Introduced by fellow Stanford professor, Bob Sutton (The No Asshole Rule,) Tina started out as if this were an innovation class at Stanford by having the audience do a warm-up exercise. They were to find someone they didn’t know in the audience and take 3 minutes to find “one amazing thing about that person.” Soon, little groups of people were chatting eagerly and learning intriguing aspects of each other. One person shared that she had talked with a man who had invented a new application for the iPhone. The man then held up his iPhone to show the amused audience his rolling banner text on his own iPhone. (When he came up to Tina in the signing line after the event, he showed her the phone which was scrolling, “Good job, Tina!” across the screen.) Another woman said her conversation partner had invented a new kind of snowshoe. Tina knew him as she interviewed him and relates his story in her book.
The only one who wasn't energized by this opening was canine guest, Juno, seen below, who was a quiet and gracious member of the audience during the entire event.
After the warm-up, Tina took a short time to tell the “real, secret story” behind the motivation and publishing of her book and then answered questions from the audience. She is a very high-energy, outgoing, friendly person and I was pleased, but not surprised, when we sold out of her books.
What I Wish I Knew When I Was Twenty is an easily read book that encourages the reader to look at problems as opportunities and to open up one’s imagination to possibilities. Rife with stories of successful entrepreneurs and her own students at Stanford, Seelig expands the creativity genre started by A Whack on the Side of the Head and Thinkertoys.
Tina told me that she never knows how the assignments she gives her students will turn out and that she never gives the same assignment twice. For example, one of the assignments she gave her students was to form teams which were then given five dollars and the assignment to generate as much money as possible from those five dollars in two hours. The students came up with amazing ideas including standing in line at popular restaurants for reservations, then selling those reservations to people farther back in line. Another team stood outside the Stanford Shopping Center with a sign that read, “Stanford Students for Sale: Buy One, Get Two Free.” They did everything from helping carry shopping bags to providing an impromptu brainstorming session for a woman with a business problem.

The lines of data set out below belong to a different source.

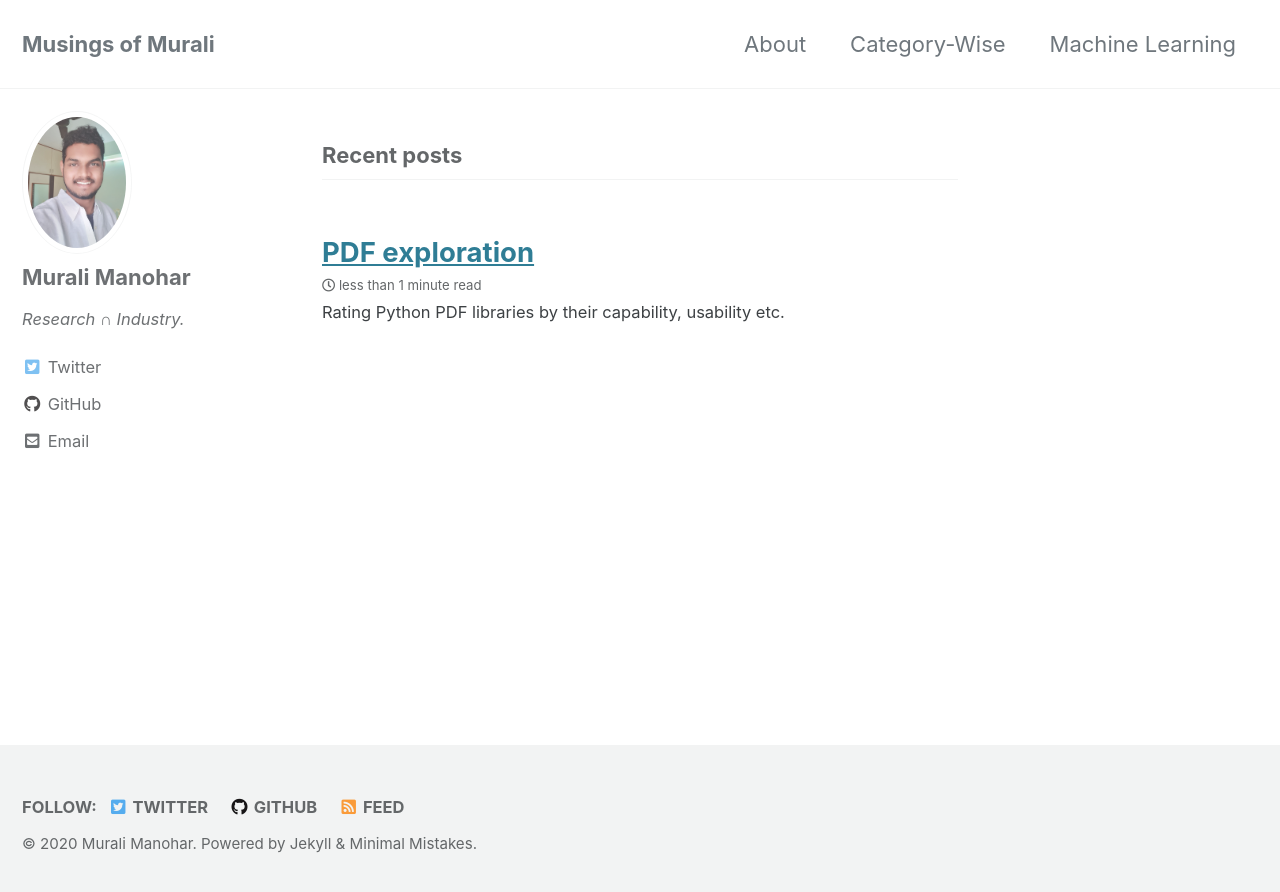
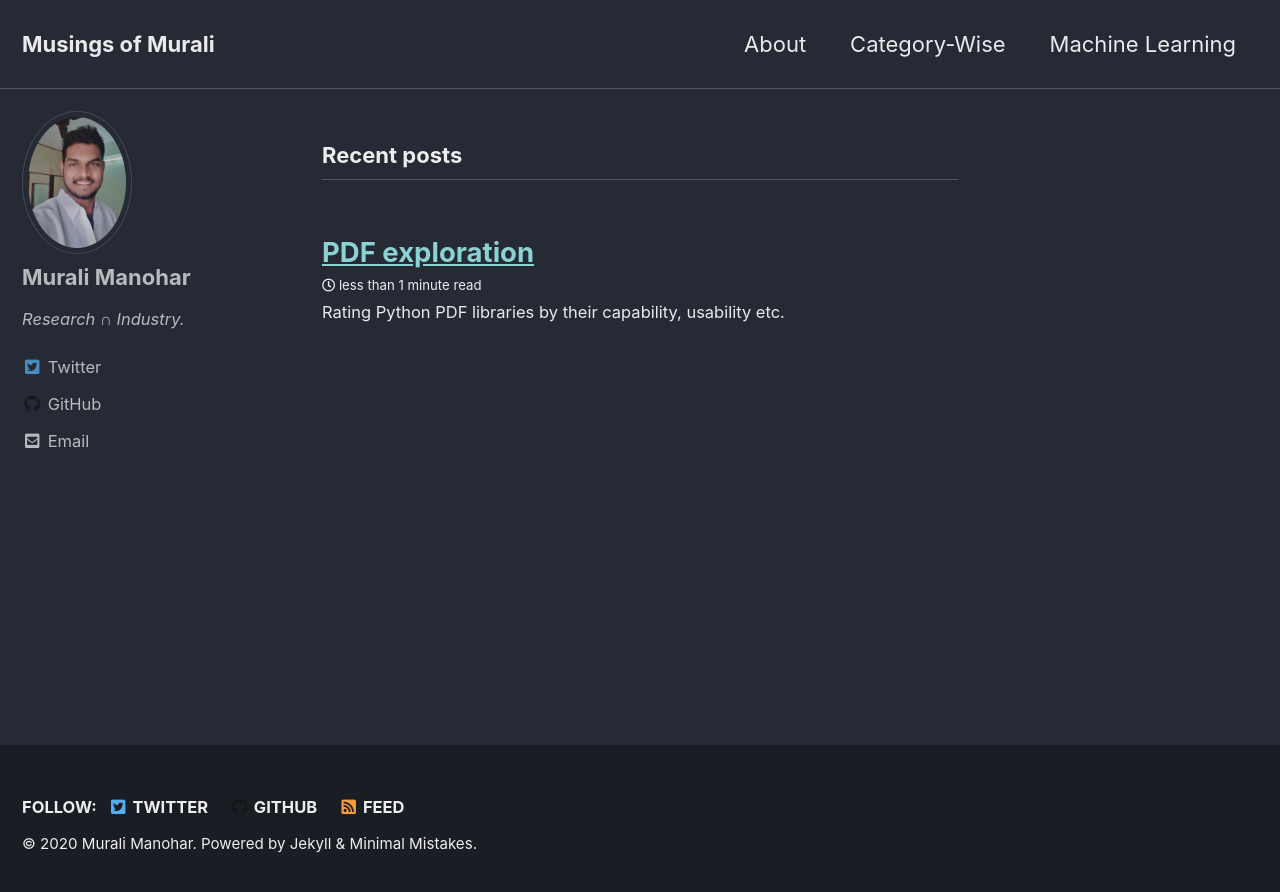
Before and after one commit to gitlost-murali/blogs, a Jekyll site: the page built from index.html, in a window 1280 px wide. Shown: the top 892 px of the page. Built offline with Jekyll 4.4.1, drawn with Linux system fonts in a browser that asks for light colours; cached includes are drawn as plain includes; the list of posts is cut into pages by our own code.

```diff
--- a/_config.yml
+++ b/_config.yml
@@ -12,7 +12,7 @@
 
 # theme                  : "minimal-mistakes-jekyll"
 # remote_theme           : "mmistakes/minimal-mistakes"
-minimal_mistakes_skin    : "default" # "air", "aqua", "contrast", "dark", "dirt", "neon", "mint", "plum", "sunrise"
+minimal_mistakes_skin    : "dark" # "default", "air", "aqua", "contrast", "dark", "dirt", "neon", "mint", "plum", "sunrise"
 
 # Site Settings
 locale                   : "en-US"
@@ -28,7 +28,7 @@
 logo                     : # path of logo image to display in the masthead, e.g. "/assets/images/88x88.png"
 masthead_title           : # overrides the website title displayed in the masthead, use " " for no title
 # breadcrumbs            : false # true, false (default)
-words_per_minute         : 200
+words_per_minute         : 150
 comments:
   provider               : # false (default), "disqus", "discourse", "facebook", "staticman", "staticman_v2", "utterances", "custom"
   disqus:
```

However, the next time Tina gave this assignment, she handed the student teams ten paper clips and gave them a few days to generate as much value as they could from the clips. Again, the responses were amazing. But, you’ll have to read the book to find out what happened…